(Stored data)
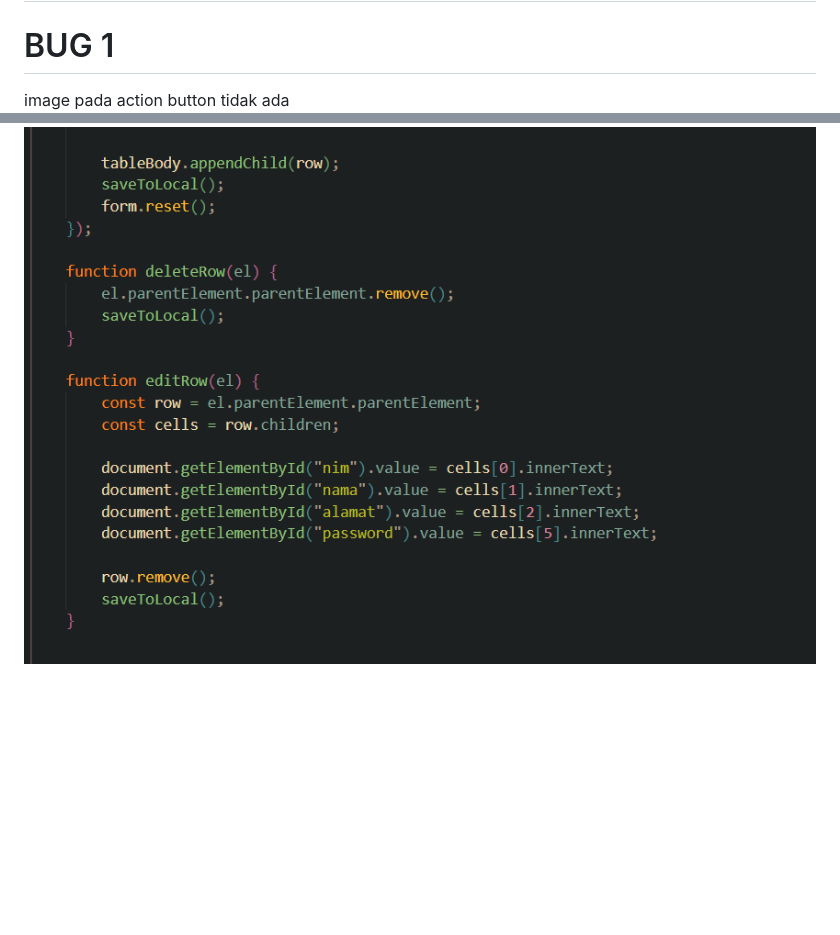
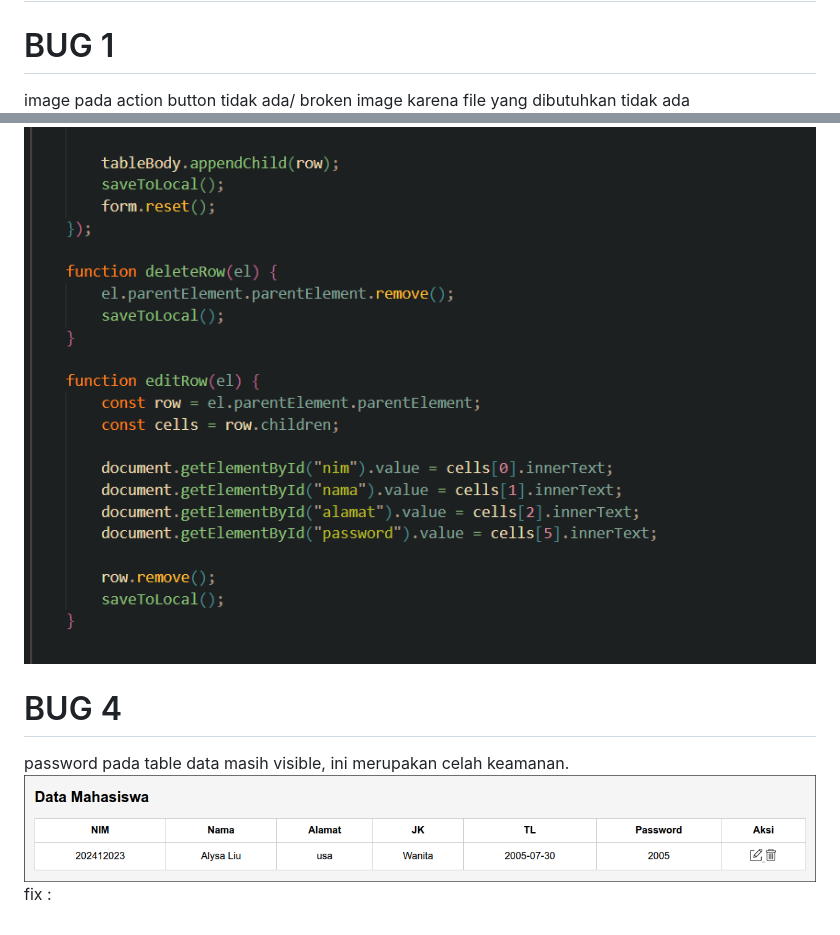
Before and after one commit to Clarity69/BUG_HUNT, a Markdown page: README.md, 2 parts joined by grey strips. GitHub-like rendering; pictures changed too: image-8.png (added); blank space fills up the shorter version.

```diff
--- a/README.md
+++ b/README.md
@@ -1,7 +1,7 @@
 # BUG_HUNT
 
 # BUG 1
-image pada action button tidak ada
+image pada action button tidak ada/ broken image karena file yang dibutuhkan tidak ada
 ![alt text](bug1.png)
 ![alt text](bug1ui.png)
 fix :
@@ -33,3 +33,8 @@ tambahkan function ini pada kode
 ![alt text](image-6.png)
 dan panggil function tersebut setelah tambah baris data, edit data, dan delete data
 ![alt text](image-7.png)
+
+# BUG 4
+password pada table data masih visible, ini merupakan celah keamanan.
+![alt text](image-8.png)
+fix :
```
Also changed, not shown: eye.png (added), 1 other file.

(Your objective): Output each line above exactly. Skip the images.

(Exercise result):
Before and after one commit to Clarity69/BUG_HUNT, a Markdown page: README.md, 2 parts joined by grey strips. GitHub-like rendering; pictures changed too: image-8.png (added); blank space fills up the shorter version.

```diff
--- a/README.md
+++ b/README.md
@@ -1,7 +1,7 @@
 # BUG_HUNT
 
 # BUG 1
-image pada action button tidak ada
+image pada action button tidak ada/ broken image karena file yang dibutuhkan tidak ada
 ![alt text](bug1.png)
 ![alt text](bug1ui.png)
 fix :
@@ -33,3 +33,8 @@ tambahkan function ini pada kode
 ![alt text](image-6.png)
 dan panggil function tersebut setelah tambah baris data, edit data, dan delete data
 ![alt text](image-7.png)
+
+# BUG 4
+password pada table data masih visible, ini merupakan celah keamanan.
+![alt text](image-8.png)
+fix :
```
Also changed, not shown: eye.png (added), 1 other file.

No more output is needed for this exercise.